The effect of growth factors on dopaminergic neurogenesis in the adult substantia nigra has also been investigated. No evidence for the generation of BrdU+ TH+ neurones was found after chronic infusion of glia-derived neurotrophic factor (GDNF) into the striatum of adult rats, although the number of nigral TH+ neurones increased by 32%, which was most likely the result of the induction of a dopaminergic phenotype in pre-existing neurones (Chen et al. 2005). Similarly, no TH+ BrdU+ double-labelled neurones were observed in either the lesioned or the unleasioned substantia nigra of 6-OHDA-treated rats after 4 weeks of the intrastriatal infusion of transforming-growth factor α (TGFα) (Cooper and Isacson 2004). Intraventricular infusion of either brain-derived neurotrophic factor (BDNF) or platelet-derived neurotrophic factor (PDGF) for 10 days was also ineffective in generating BrdU+ TH+ neurones in the substantia nigra of adult rats either with or without 6-OHDA lesions (Frielingsdorf et al. 2004; Mohapel et al. 2005), as was the intrastriatal infusion of liver growth factor (LGF) (Reimers et al. 2006).

Conclusion and perspectives
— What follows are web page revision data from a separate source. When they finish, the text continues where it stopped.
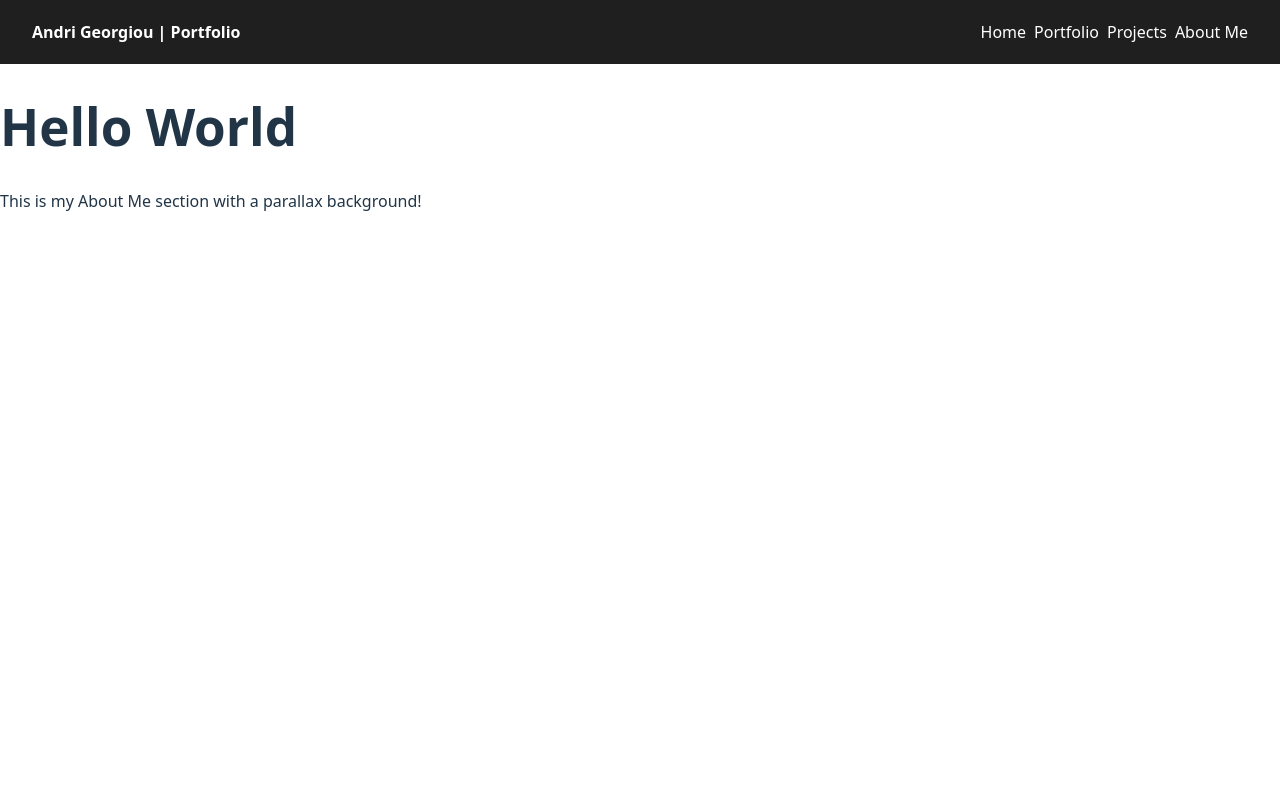
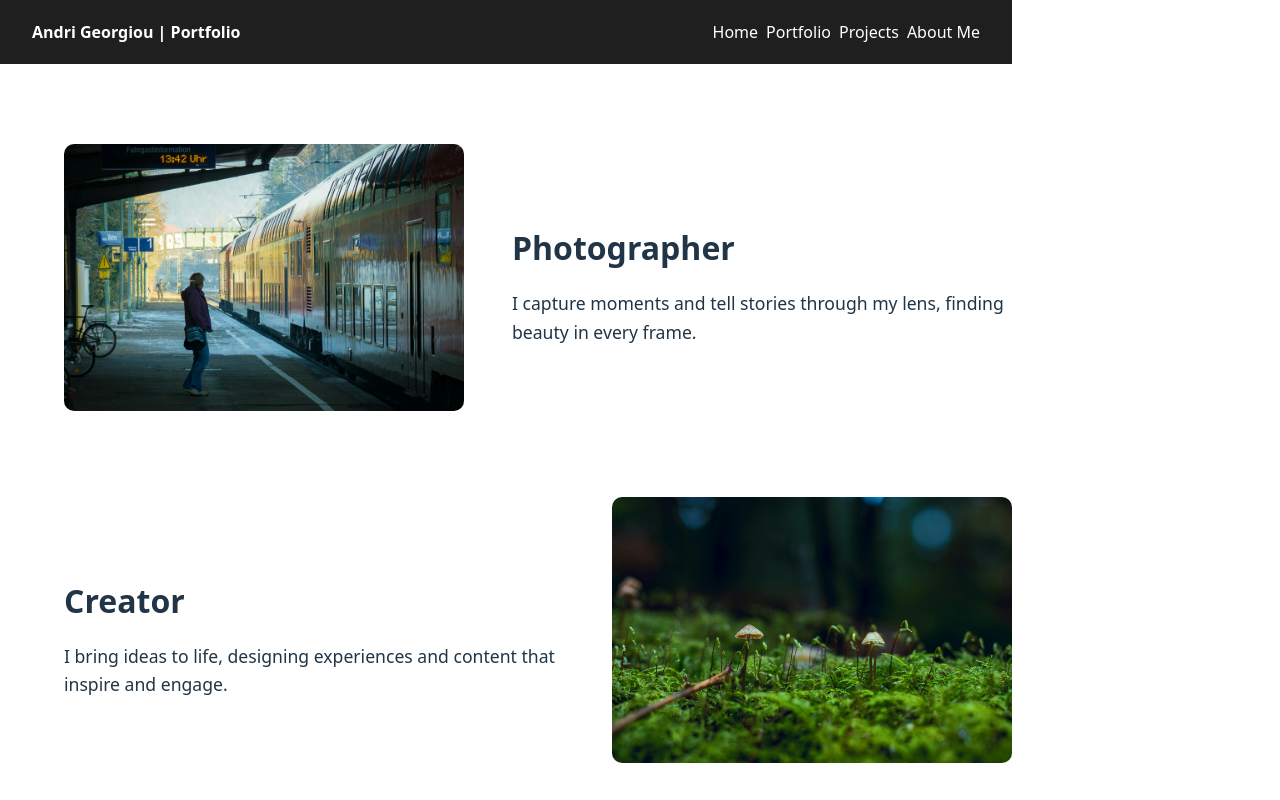
Before and after one commit to VictorySpecificationII/flowersbythebed-photography, a React (Vite) app: page /about in a window 1280 px wide. Shown: the top 800 px of the page. Built offline with nearby package versions, Linux system fonts and the light colour scheme.

Commit message:
made a start on the about me page

```diff
--- a/src/modules/AboutMe.jsx
+++ b/src/modules/AboutMe.jsx
@@ -1,13 +1,45 @@
 import "./submodules/AboutMe/AboutMe.css";
+import photographerImg from "../images/Home/Home3.jpeg"; // replace with your image paths
+import creatorImg from "../images/Home/Home.jpeg";
+import artistImg from "../images/Home/Home2.jpeg";
 
 export default function AboutMe() {
   return (
     <div className="aboutme-container">
-      <div className="parallax-bg"></div>
-      <div className="aboutme-content">
-        <h1>Hello World</h1>
-        <p>This is my About Me section with a parallax background!</p>
-      </div>
+
+      {/* Photographer Section */}
+      <section className="aboutme-section">
+        <div className="aboutme-image">
+          <img src={photographerImg} alt="Photographer" />
+        </div>
+        <div className="aboutme-text">
+          <h2>Photographer</h2>
+          <p>I capture moments and tell stories through my lens, finding beauty in every frame.</p>
+        </div>
+      </section>
+
+      {/* Creator Section */}
+      <section className="aboutme-section reverse">
+        <div className="aboutme-image">
+          <img src={creatorImg} alt="Creator" />
+        </div>
+        <div className="aboutme-text">
+          <h2>Creator</h2>
+          <p>I bring ideas to life, designing experiences and content that inspire and engage.</p>
+        </div>
+      </section>
+
+      {/* Artist Section */}
+      <section className="aboutme-section">
+        <div className="aboutme-image">
+          <img src={artistImg} alt="Artist" />
+        </div>
+        <div className="aboutme-text">
+          <h2>Artist</h2>
+          <p>From canvas to digital, I explore creativity and expression in every medium I touch.</p>
+        </div>
+      </section>
+
     </div>
   );
 }
--- a/src/modules/submodules/AboutMe/AboutMe.css
+++ b/src/modules/submodules/AboutMe/AboutMe.css
@@ -1,6 +1,55 @@
 .aboutme-container {
-  position: relative;
-  width: 100vw;       /* full width */
-  min-height: 100vh;  /* at least viewport height */
-  overflow: visible;  /* allow children outside if needed */
+  width: 100%;
+  display: flex;
+  flex-direction: column;
+  gap: 5rem; /* space between sections */
+  padding: 5rem 2rem; /* top/bottom + horizontal padding */
 }
+
+.aboutme-section {
+  display: flex;
+  align-items: center;
+  justify-content: center;
+  gap: 3rem; /* space between image and text */
+  flex-wrap: wrap; /* allow stacking on mobile */
+}
+
+.aboutme-section.reverse {
+  flex-direction: row-reverse; /* flip image/text for alternate sections */
+}
+
+.aboutme-image img {
+  width: 400px;       /* or adjust */
+  max-width: 100%;
+  height: auto;
+  border-radius: 10px;
+  object-fit: cover;
+}
+
+.aboutme-text {
+  max-width: 500px;
+}
+
+.aboutme-text h2 {
+  font-size: 2rem;
+  margin-bottom: 1rem;
+}
+
+.aboutme-text p {
+  font-size: 1.1rem;
+  line-height: 1.6;
+}
+
+/* Responsive */
+@media (max-width: 768px) {
+  .aboutme-section {
+    flex-direction: column !important;
+    text-align: center;
+    gap: 2rem;
+  }
+
+  .aboutme-image img {
+    width: 100%;
+    max-width: 300px;
+  }
+}
```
In the last two years a large body of converging data have consistently shown that the neurotransmitter dopamine stimulates endogenous adult neurogenesis in the SVZ by activating D2-like receptors on transit-amplifying progenitor cells. It remains to be studied in detail, however, whether the decreased neurogenesis in diseases such as PD, which are characterized by dopamine depletion, has clinically relevant functional consequences. Nevertheless, as precursor cells in the adult mammalian brain are pharmacologically accessible to the systemic administration of dopamimetic drugs, the stimulation of endogenous neurogenesis appears to be a potential strategy for a cell replacement therapy of the brain in diseases in which SVZ-derived cells appear to contribute to repair processes (Arvidsson et al. 2002; Picard-Riera et al. 2002; Curtis et al. 2003; Jin et al. 2004).
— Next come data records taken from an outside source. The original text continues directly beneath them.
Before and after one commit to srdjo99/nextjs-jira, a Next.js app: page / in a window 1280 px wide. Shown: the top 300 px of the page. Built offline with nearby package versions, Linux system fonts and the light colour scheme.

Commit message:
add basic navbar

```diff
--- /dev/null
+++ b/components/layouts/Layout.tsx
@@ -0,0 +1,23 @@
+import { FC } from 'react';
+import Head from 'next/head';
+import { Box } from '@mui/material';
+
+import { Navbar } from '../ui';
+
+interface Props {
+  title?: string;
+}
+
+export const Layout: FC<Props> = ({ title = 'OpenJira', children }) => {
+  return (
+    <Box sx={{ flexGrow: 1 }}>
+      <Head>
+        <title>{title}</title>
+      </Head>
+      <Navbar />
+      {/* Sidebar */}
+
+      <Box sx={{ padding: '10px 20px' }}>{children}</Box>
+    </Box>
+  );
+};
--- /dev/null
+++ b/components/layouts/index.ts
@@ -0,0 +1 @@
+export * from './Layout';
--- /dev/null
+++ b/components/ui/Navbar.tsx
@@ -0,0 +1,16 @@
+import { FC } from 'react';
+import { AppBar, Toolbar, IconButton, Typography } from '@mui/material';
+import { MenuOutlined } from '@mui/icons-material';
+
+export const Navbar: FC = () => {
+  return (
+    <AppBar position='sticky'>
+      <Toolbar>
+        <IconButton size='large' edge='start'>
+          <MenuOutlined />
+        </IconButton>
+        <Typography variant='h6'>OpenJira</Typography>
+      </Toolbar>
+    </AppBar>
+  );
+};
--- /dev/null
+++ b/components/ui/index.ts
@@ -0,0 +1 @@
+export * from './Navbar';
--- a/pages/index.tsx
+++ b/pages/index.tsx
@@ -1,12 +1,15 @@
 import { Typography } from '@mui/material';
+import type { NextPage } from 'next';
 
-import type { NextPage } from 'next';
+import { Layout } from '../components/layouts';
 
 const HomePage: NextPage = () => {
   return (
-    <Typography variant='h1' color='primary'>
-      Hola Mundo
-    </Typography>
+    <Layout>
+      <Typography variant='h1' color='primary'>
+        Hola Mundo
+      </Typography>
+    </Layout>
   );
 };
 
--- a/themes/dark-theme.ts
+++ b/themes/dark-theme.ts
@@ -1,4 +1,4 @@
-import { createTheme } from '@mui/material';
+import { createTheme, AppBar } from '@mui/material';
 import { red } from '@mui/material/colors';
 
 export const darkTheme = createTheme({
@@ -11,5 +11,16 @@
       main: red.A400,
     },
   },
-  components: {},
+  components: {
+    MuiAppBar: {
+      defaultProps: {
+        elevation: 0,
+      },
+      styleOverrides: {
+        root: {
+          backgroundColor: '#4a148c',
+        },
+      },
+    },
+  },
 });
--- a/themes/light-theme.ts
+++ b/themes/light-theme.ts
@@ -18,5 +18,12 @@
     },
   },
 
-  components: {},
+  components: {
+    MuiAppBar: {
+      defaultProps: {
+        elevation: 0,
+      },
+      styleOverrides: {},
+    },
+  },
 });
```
In contrast, the existence of neurogenesis in vivo in the adult mammalian substantia nigra remains controversial, although progenitor cells that can differentiate into neurones are present (Lie et al. 2002). The species of rodent studied, the manner in which BrdU was administered, or the delay between mitotic labelling and analysis might explain some discrepancies. Other confounding factors are summarized in Table 1. Because of the chronic progression of neuronal cell loss in PD, the therapeutic interest of stimulating adult neurogenesis in the substantia nigra is great, but the genesis in vivo of dopaminergic neurones in the substantia nigra from precursor cells in the adult mammalian brain has yet to be unequivocally demonstrated, dampening for the present our enthusiasm for this therapeutic approach.
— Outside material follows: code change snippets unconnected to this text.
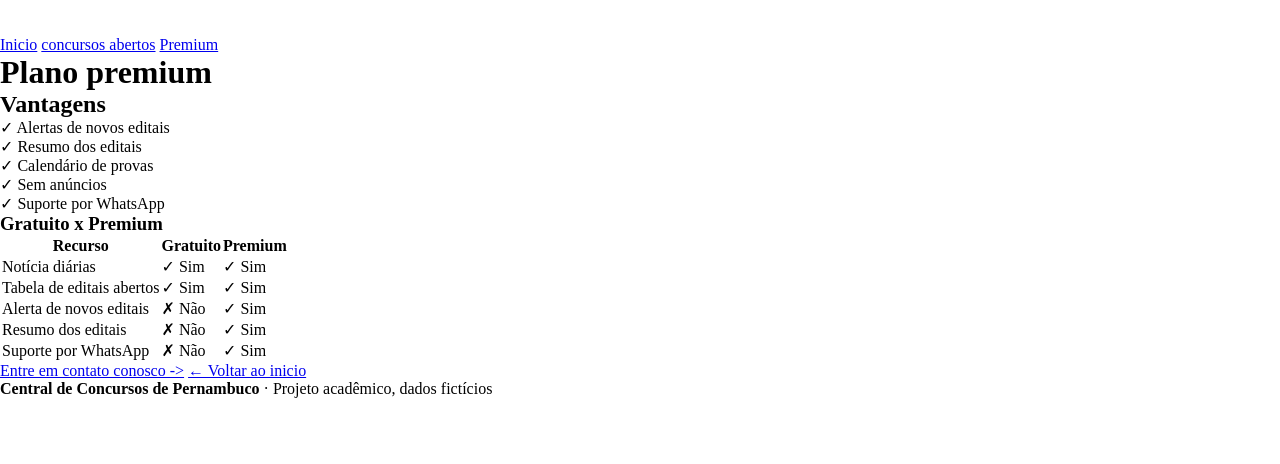
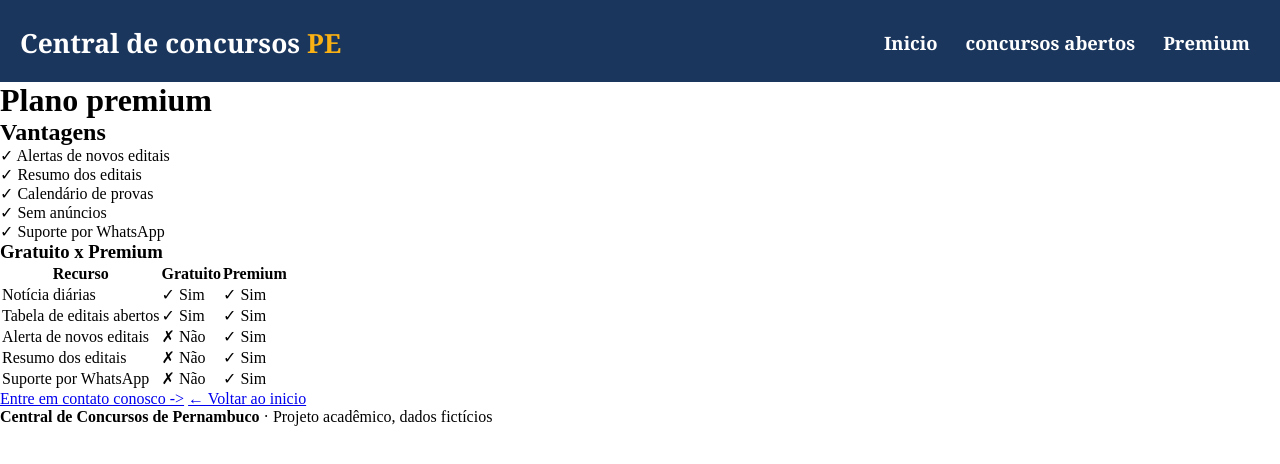
Before and after one commit to santana-x5/projeto-web-final, a plain HTML site: page pagina3.html in a window 1280 px wide. Drawn offline with Linux system fonts and the light colour scheme.

Commit message:
correção de texto e classes do html da pagina 3 e padronização do header da pagina.

```diff
--- a/css/styles.css
+++ b/css/styles.css
@@ -293,3 +293,33 @@
     color: #ffffff;
     margin-left: 500px;
 }
+
+/* pagina 3 todo o css dela: */
+
+.cabecalho3{
+    background-color: #1B365D;
+    width: 100%;
+    height: 82px;
+}
+
+.menu-lista{
+    display: flex;
+    margin: 30px;
+    justify-content: space-between;
+    align-items: center;
+    gap: 28px;
+    list-style: none;
+}
+
+.menu-item{
+    color: #ffffff;
+    text-decoration: none;
+    font-family: Georgia, serif;
+    font-size: 1.15rem;
+    font-weight: bold;
+}
+
+.menu-item :hover{
+    color: rgb(250, 177, 19);
+    transition: 0.5s ease;
+}
--- a/pagina3.html
+++ b/pagina3.html
@@ -4,17 +4,19 @@
     <meta charset="UTF-8">
     <meta name="viewport" content="width=device-width, initial-scale=1.0">
     <title>Cenconpe tela de preços</title>
-    <link rel="stylesheet" href="/css/styles.css">
+    <link rel="stylesheet" href="css/styles.css">
 </head>
 <body>
  <!-- cabeçalho -->
-    <header>
-        <div class="container">
-            <a href="index.html" class="logo">Central de Concursos <span>PE</span></a>
+    <header class="cabecalho3">
+        <div class="cabecalho-container">
+            <a href="index.html" class="logo">Central de concursos <span class="logo-destaque">PE</span></a>
             <nav>
-                <a href="index.html">Inicio</a>
-                <a href="pagina2.html">concursos abertos</a>
-                <a href="pagina3.html" class="ativo">Premium</a>
+             <ul class="menu-lista">
+                <a href="index.html" class="menu-item">Inicio</a>
+                <a href="pagina2.html" class="menu-item">concursos abertos</a>
+                <a href="pagina3.html" class="menu-item">Premium</a>
+                </ul>
             </nav>
         </div>
     </header>
```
Table 1.   Confounding factors affecting 5-bromo-2′deoxyuridine (BrdU)-based evidence of adult neurogenesis
ConfounderHow to exclude confounding factorsReference
  1. SVZ, subventricular zone.

Satellite cellsConfocal analysis demonstrating congruence of BrdU+ nucleus
with neuronal cytoplasm in three orthogonal optical planes.
Rakic (2002)
Mitosis-like apoptosisExclude positive staining for markers of apoptosis, such as
activated caspases, nuclear condensation or TUNEL.
El-Khodor et al. (2003)
DNA repairExclude neurones with weak and patchy BrdU staining;
use the SVZ as a positive control for staining intensity.
Nowakowski and Hayes (2000)
Neuronal fusion with proliferate gliaExclude tetraploidy by fluorescent in situ hybridization;
bi-nucleated cells are suggestive of fusion.
Alvarez-Dolado et al. (2003)
DNA endo-replicationExclude polyploidy by fluorescent in situ hybridization;
both uni- and multinucleated neurones are possible.
Chase et al. (1987)


This work was supported by the German Federal Ministry of Education and Research Network ‘Stem Cells in PD’ (grant 01 GN0513) and the Peter Hofmann Research Project. We thank Merle Ruberg for critically revising this work.